PROBLEM TO WORK ON: Among the entries, which lines carry the string "contact"? Copy each of them.

§ §

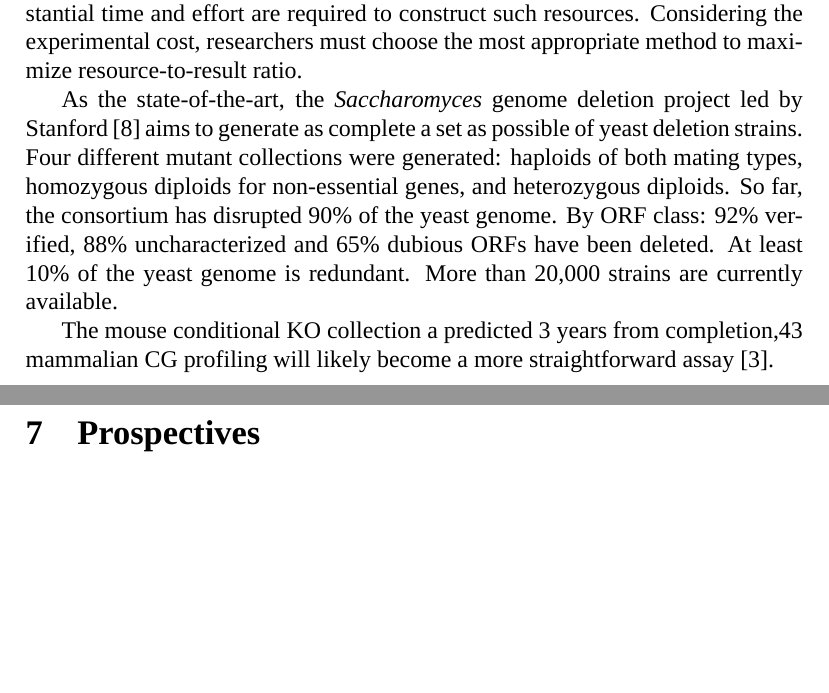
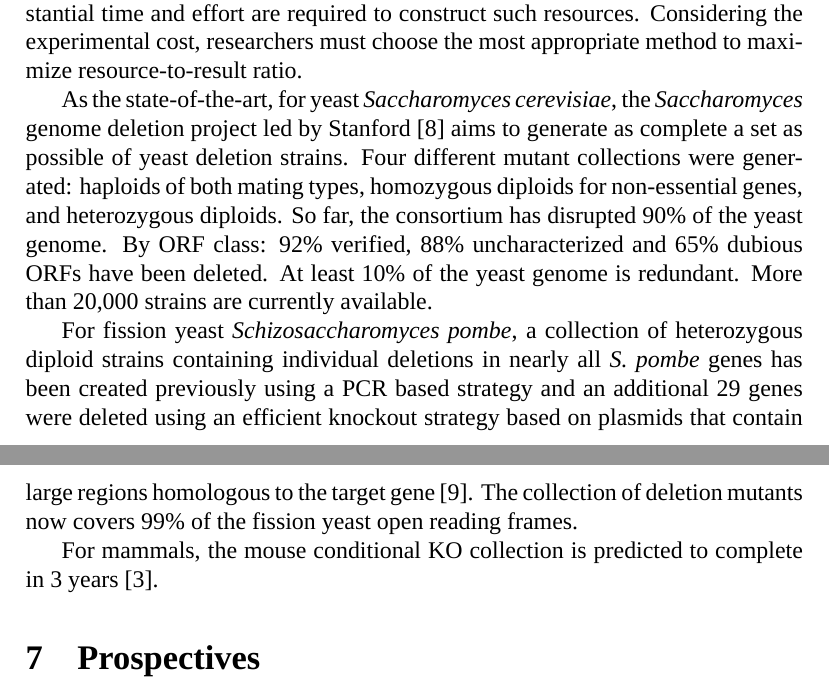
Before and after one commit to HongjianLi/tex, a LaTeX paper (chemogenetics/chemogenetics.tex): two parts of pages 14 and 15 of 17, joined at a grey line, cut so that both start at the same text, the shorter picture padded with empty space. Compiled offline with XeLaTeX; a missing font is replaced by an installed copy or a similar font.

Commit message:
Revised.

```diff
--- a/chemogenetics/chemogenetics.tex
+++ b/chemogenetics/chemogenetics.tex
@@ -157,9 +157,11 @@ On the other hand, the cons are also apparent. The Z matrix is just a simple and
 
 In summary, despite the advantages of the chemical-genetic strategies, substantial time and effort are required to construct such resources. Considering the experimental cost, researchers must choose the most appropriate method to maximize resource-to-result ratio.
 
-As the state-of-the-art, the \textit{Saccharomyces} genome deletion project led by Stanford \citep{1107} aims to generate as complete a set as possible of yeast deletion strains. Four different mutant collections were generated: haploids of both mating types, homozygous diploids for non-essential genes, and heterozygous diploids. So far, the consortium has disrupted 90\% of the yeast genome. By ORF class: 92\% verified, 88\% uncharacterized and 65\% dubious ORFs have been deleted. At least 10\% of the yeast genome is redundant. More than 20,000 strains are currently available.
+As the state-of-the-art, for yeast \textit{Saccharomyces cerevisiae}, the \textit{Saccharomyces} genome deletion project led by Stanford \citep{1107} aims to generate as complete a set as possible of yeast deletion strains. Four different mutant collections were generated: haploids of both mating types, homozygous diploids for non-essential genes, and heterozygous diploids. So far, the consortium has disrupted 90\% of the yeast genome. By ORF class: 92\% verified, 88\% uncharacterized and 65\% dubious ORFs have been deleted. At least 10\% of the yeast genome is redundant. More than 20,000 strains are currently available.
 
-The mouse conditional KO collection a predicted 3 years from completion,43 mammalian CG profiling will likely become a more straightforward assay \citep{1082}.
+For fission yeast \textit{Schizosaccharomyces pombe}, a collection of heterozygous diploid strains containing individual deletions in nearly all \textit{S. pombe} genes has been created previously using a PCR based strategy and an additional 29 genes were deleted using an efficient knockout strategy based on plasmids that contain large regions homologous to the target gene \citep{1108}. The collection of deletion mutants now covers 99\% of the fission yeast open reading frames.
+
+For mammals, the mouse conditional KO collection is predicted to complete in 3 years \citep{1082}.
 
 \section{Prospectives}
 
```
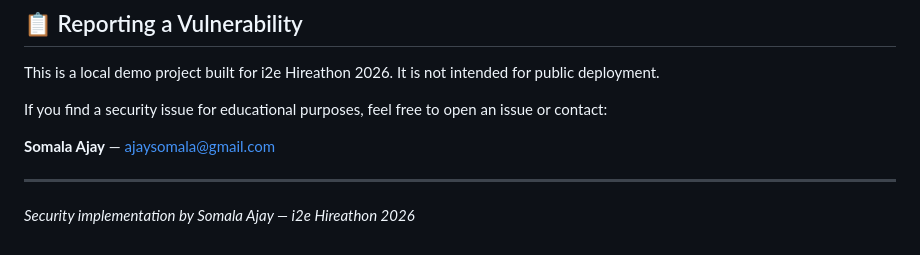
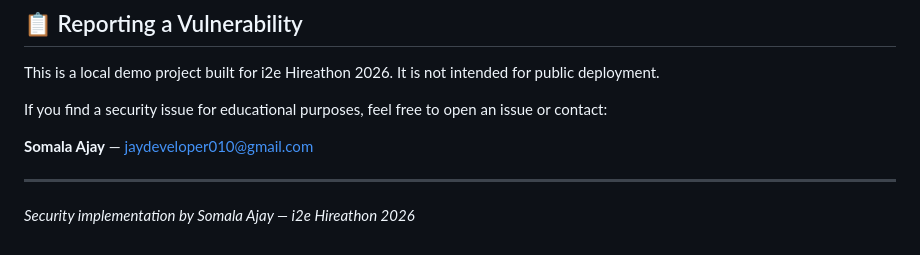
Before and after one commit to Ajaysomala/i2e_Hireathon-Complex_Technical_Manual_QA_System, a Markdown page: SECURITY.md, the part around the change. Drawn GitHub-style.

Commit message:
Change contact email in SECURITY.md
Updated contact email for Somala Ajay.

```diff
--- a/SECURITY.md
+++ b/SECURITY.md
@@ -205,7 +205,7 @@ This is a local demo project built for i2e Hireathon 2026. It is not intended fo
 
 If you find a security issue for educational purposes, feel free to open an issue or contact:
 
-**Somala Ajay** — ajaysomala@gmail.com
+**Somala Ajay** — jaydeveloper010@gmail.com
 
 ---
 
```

§ §

PROBLEM SOLUTION:
Change contact email in SECURITY.md
Updated contact email for Somala Ajay.
 If you find a security issue for educational purposes, feel free to open an issue or contact:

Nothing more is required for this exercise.